**TASK DETAILS:**
Show all lines of the listing that contain the word "data".

**TASK MATERIAL:**
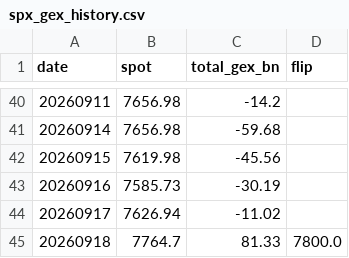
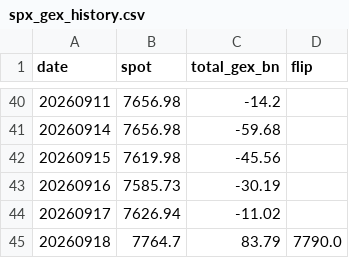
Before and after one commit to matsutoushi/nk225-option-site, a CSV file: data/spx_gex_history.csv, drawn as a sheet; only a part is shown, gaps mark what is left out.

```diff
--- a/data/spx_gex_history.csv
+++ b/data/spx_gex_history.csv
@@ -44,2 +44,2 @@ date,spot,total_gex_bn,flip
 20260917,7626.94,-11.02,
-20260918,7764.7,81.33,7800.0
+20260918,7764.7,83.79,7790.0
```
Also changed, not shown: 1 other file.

==

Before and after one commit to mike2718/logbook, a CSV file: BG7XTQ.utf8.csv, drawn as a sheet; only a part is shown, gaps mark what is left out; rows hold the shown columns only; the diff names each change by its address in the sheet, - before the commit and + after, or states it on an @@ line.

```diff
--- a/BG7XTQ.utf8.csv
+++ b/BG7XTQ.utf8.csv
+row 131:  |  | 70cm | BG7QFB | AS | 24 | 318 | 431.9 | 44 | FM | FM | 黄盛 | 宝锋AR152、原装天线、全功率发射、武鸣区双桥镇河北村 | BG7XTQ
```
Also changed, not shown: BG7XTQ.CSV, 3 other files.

==

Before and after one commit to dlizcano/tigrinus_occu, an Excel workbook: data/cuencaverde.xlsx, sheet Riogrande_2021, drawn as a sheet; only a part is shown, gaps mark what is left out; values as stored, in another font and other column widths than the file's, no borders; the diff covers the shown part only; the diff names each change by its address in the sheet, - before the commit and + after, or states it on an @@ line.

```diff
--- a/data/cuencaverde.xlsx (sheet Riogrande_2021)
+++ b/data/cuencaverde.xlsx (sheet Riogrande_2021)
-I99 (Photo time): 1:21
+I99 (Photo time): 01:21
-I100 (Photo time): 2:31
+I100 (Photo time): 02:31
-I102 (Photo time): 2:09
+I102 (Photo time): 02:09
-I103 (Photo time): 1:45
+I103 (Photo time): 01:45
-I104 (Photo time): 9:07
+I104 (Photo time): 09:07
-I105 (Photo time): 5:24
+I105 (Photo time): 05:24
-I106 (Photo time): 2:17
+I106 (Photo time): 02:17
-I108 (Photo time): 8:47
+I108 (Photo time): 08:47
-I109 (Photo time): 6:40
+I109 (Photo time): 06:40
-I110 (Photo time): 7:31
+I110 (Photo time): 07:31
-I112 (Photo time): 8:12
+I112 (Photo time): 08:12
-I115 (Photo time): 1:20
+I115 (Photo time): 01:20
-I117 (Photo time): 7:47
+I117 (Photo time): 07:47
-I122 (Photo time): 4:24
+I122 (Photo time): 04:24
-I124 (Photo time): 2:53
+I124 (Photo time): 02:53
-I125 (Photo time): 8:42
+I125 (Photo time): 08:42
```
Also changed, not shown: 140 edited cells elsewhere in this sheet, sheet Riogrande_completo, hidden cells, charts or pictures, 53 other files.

**TASK SOLUTION:**
Before and after one commit to matsutoushi/nk225-option-site, a CSV file: data/spx_gex_history.csv, drawn as a sheet; only a part is shown, gaps mark what is left out.
--- a/data/spx_gex_history.csv
+++ b/data/spx_gex_history.csv
Before and after one commit to dlizcano/tigrinus_occu, an Excel workbook: data/cuencaverde.xlsx, sheet Riogrande_2021, drawn as a sheet; only a part is shown, gaps mark what is left out; values as stored, in another font and other column widths than the file's, no borders; the diff covers the shown part only; the diff names each change by its address in the sheet, - before the commit and + after, or states it on an @@ line.
--- a/data/cuencaverde.xlsx (sheet Riogrande_2021)
+++ b/data/cuencaverde.xlsx (sheet Riogrande_2021)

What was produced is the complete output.